If you're a qualified teacher why on earth would you be looking at 30,000thb a month job? Bottom of the rung teacher with full teaching degree starts at 80,000thb a month here in Phuket at one of the the International Schools. There are several here: Phuket International Day Academy, British International School, Quality International School (huge franchise) and Headstart IS. There are heaps of International Schools all over Thailand.

You won't get people with a Bachelor of Education or Grad Dip in Education at such low wages. Maybe TEFL or TESOL people, but even they are getting sick of being exploited and ripped off by dodgy companies that make all these promises and then take your passport and don't pay you.

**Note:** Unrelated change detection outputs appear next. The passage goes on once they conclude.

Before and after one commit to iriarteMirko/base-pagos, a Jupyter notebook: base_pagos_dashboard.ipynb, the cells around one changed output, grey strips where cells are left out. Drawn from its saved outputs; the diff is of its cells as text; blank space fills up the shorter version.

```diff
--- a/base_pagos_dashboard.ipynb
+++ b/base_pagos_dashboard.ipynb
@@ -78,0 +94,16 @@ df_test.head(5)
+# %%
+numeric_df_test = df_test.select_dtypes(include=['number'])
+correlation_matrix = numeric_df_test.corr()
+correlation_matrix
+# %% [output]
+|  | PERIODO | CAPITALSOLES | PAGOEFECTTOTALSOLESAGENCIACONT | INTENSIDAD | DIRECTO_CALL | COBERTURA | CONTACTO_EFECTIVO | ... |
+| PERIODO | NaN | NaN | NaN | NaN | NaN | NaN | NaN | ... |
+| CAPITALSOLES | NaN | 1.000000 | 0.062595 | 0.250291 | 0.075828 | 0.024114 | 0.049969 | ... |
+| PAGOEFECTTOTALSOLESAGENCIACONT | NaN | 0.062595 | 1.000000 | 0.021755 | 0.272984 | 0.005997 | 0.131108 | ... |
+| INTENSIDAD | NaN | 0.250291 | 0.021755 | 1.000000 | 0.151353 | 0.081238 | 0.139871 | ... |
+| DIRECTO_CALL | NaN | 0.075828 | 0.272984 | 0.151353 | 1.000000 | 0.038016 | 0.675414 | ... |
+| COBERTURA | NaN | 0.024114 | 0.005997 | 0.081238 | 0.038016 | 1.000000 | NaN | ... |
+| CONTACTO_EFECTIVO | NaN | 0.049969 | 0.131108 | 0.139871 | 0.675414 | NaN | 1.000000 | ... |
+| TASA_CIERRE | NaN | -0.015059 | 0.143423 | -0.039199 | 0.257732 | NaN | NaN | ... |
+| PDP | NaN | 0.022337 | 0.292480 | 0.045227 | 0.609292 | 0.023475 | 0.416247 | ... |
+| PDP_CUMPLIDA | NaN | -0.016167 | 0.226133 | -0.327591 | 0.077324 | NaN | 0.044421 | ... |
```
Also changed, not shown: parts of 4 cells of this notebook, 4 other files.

I see these salary numbers thrown around left and right in here but I have never seen these job announced.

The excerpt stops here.